The primary source of information on papercutting is the internet. There are a host of videos and tutorials and patterns to be had. Maybe someday I'll produce a list. But the internet is often too full and as Edina Monsoon once said, "I don't want more choice. I just want nicer things". So I practiced and drew (still not my strong point) and came up with reasonable solutions to getting designs onto paper so I can cut them out.
As you can see I didn't quite draw out all the lines. I realized that I'd forgotten one part of Grant Park until well into the cutting. Navy Pier played an important part in this process since it anchors the whole right side to the frame.
I decided that on this project I would actually use a stopwatch to see how long it took me to design, draw, and cut.
I'm particularly proud of these bits where I was trying out a few new ways of cutting to achieve better results. But I love how it all came out.
Most of my map cutting has been rectilinear; they are more or less street maps without the names. It's very classic and recognizable. The name of the city is provided by me, but not on the map. What I noticed was that in giving them to people, it's the landmarks on which they orient themselves first. We are not used to looking at everything from above, in an abstract linear sense and knowing where we are. Once oriented to the landscape, recognition arrives gradually. It slowly dawns, these waves of revelation, as the map starts to take on meaning.
I decided that I wanted to make a series of maps that focused on these landmarks. I thought that in choosing a circle, like Fra Mauro, I owed something to the planisphere, though clearly my maps aren't adjustable or useful for star charting. As proof-of-concept I created my first map of Oxford. Rather than make the map circle centered on a square of paper as I initially thought I would, I moved it up in my design and added the name of the city to the bottom. This was the mock I drew before I cut:
I spent several hours walking the island and deeply enjoying the height of a glorious NY summer. In previous map cutting exercises with islands in rivers I usually just left the entire island white to signify a lack of roads at the scale of the rest of the map. However, that seemed disingenuous to the experience of the island. So I attempted to finely trace the edges of the island and then a few of the paths to give a sense of it as an accessible space.

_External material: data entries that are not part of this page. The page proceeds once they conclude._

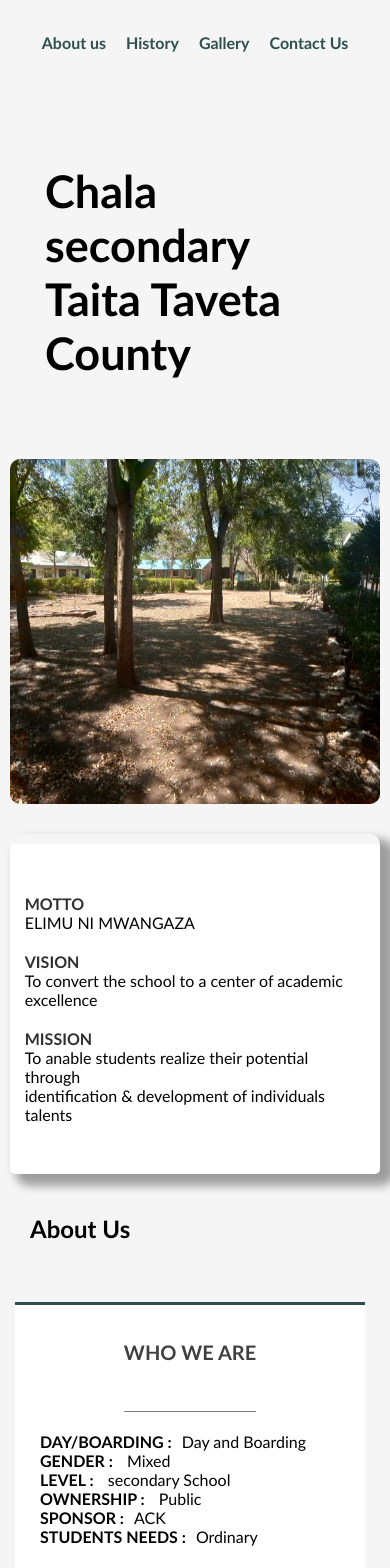
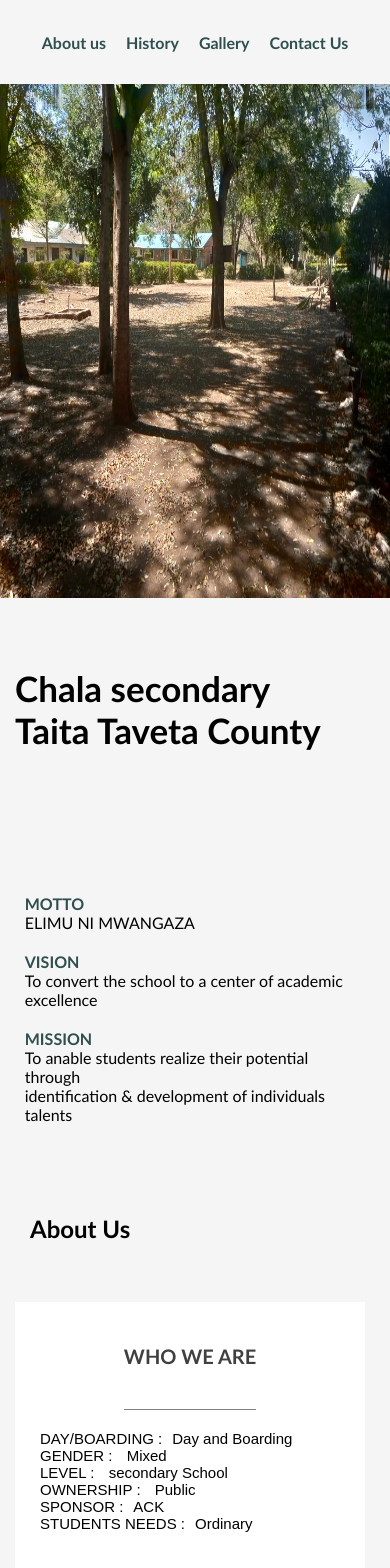
Before and after one commit to amnotperfect/Chala, a Next.js app: page / in a window 390 px wide. Shown: the top 1568 px of the page. Built offline with nearby package versions, Linux system fonts and the light colour scheme.

Commit message:
update the look

```diff
--- a/pages/ContactUs.js
+++ b/pages/ContactUs.js
@@ -13,13 +13,13 @@ const ContactUs = () => {
         </section>
         <div>
           <li>
-            <b>Email</b> chalasecondary@gmail.com
+            <b>Email</b> chalasecondaryschool@gmail.com
           </li>
           <li>
-            <b>Phone</b> 070000000
+            <b>Phone</b> 0708733750
           </li>
           <li>
-            <b>Message</b> 070000000
+            <b>Message</b> 0708733750
           </li>
           <li>
             <b>Facebook</b> Chala Secondary
--- a/pages/index.js
+++ b/pages/index.js
@@ -13,7 +13,7 @@ function OurInfo() {
         <li>
           <b>MOTTO </b>
           <br />
-          ELIMU NI MWANGAZA
+          <p>ELIMU NI MWANGAZA</p>
         </li>
         <li>
           <b>VISION </b>
@@ -45,15 +45,15 @@ export default function Home() {
       <div className={styles.page}>
         <main className={styles.welcome}>
           <section>
+            <Image
+              layout="fill"
+              style={{ borderRadius: "0px" }}
+              src={require("../img/02.jpg").default}
+            />
+          </section>
+          <section>
             <h1>Chala secondary</h1>
             <h1>Taita Taveta County</h1>
-          </section>
-          <section>
-            <Image
-              layout="fill"
-              style={{ borderRadius: "10px" }}
-              src={require("../img/02.jpg").default}
-            />
           </section>
         </main>
         <OurInfo />
--- a/styles/Home.module.css
+++ b/styles/Home.module.css
@@ -37,7 +37,8 @@
 }
 
 .page {
-  height: 300vh;
+  min-height: 100vh;
+  max-height: auto;
   width: 100%;
   background-color: whitesmoke;
 }
@@ -47,40 +48,34 @@
   width: 100%;
   background-color: "";
   display: flex;
+  flex-direction: column;
   justify-content: space-evenly;
   align-items: center;
   margin-bottom: 10px 0px;
 }
 
 .welcome > section {
-  flex: 0 0 47%;
-  height: 95%;
+  width: 98%;
   background-color: whitesmoke;
 }
 
 .welcome > section:nth-child(1) {
+  background-color: gainsboro;
+  position: relative;
+  flex: 0 0 70%;
+}
+
+.welcome > section:nth-child(2) {
+  flex: 0 0 30%;
   display: flex;
   flex-direction: column;
   justify-content: center;
   align-items: flex-start;
-  padding: 0px 45px;
+  padding: 0px 15px;
 }
 
-.welcome > section:nth-child(1) > h1 {
+.welcome > section:nth-child(2) > h1 {
   font-size: 45px;
-}
-
-.welcome > section:nth-child(2) {
-  background-color: gainsboro;
-  position: relative;
-  height: 90%;
-  border-radius: 50%;
-}
-
-.welcome > section:nth-child(2) > image {
-  width: 100%;
-  height: 100%;
-  border-radius: 50%;
 }
 
 .ourInfo {
@@ -90,7 +85,7 @@
   display: flex;
   justify-content: space-evenly;
   align-items: center;
-  margin: 15px 0px;
+  margin: 25px 0px;
 }
 
 .ourInfo > section {
@@ -128,6 +123,7 @@
 .details {
   width: 100%;
   height: 90vh;
+  margin-bottom: 40px;
   background: whitesmoke;
   display: flex;
   justify-content: space-evenly;
@@ -143,7 +139,7 @@
   align-items: center;
   justify-content: space-evenly;
   border-radius: 0px;
-  border-top: solid 3px darkslategrey;
+  border: solid 0px darkslategrey;
 }
 
 .infoCard > h1 {
@@ -152,6 +148,9 @@
   padding: 35px 0px;
   font-size: 20px;
   border-bottom: 1px solid grey;
+  display: flex;
+  justify-content: center;
+  align-items: center;
 }
 
 .infoCard > ul {
@@ -165,9 +164,15 @@
   padding: 20px 15px;
 }
 
+.infoCard > ul > li {
+  font-family: sans-serif;
+  font-size: 15px;
+}
+
 .infoCard > ul > li > span {
   padding: 0px 10px;
-  font-weight: 600;
+  font-weight: 500;
+  font-family: sans-serif;
 }
 
 .tittle {
@@ -193,13 +198,8 @@
     width: 100%;
   }
 
-  .welcome > section:nth-child(2) {
-    width: 95%;
-    border-radius: 10px;
-  }
-
-  .welcome > section:nth-child(2) > Image {
-    border-radius: 10px;
+  .welcome > section:nth-child(2) > h1 {
+    font-size: 35px;
   }
 
   .ourInfo {
@@ -207,8 +207,7 @@
     flex-direction: column;
     width: 95%;
     margin: 15px auto;
-    background-color: "";
-    box-shadow: 10px 10px 10px 5px rgba(0, 0, 0, 0.356);
+    background: whitesmoke;
     border-radius: 10px;
   }
 
@@ -223,7 +222,11 @@
 
   .ourInfo > section:nth-child(2) {
     flex: 0 0 98%;
-    background-color: white;
+    background-color: whitesmoke;
+  }
+
+  .ourInfo > section:nth-child(2) > li > b {
+    color: darkslategray;
   }
 
   .details {
```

One of the primary difficulties I have when I am drawing my lines for cutting is the shoreline. There are several different ways to approach this. It gets complicated when roads run right up to the edge as they often do in large cities. In this photo you can see that the large sections of white represent area that has no road but is not the river. This is sometimes convenient when there are parks or beaches, but in a place like Manhattan or London the roads run alongside and I have to determine how much space to give to maintain the character of what I'm cutting. In this case it turned out quite well. However, I'm likely to cut it differently again the next time because I dislike the thin line at the shore. In other pieces I've made the river boundary thin or made the river solid. This is what I mean when I talk about experimenting with representation and why I like to return to my designs and try something new.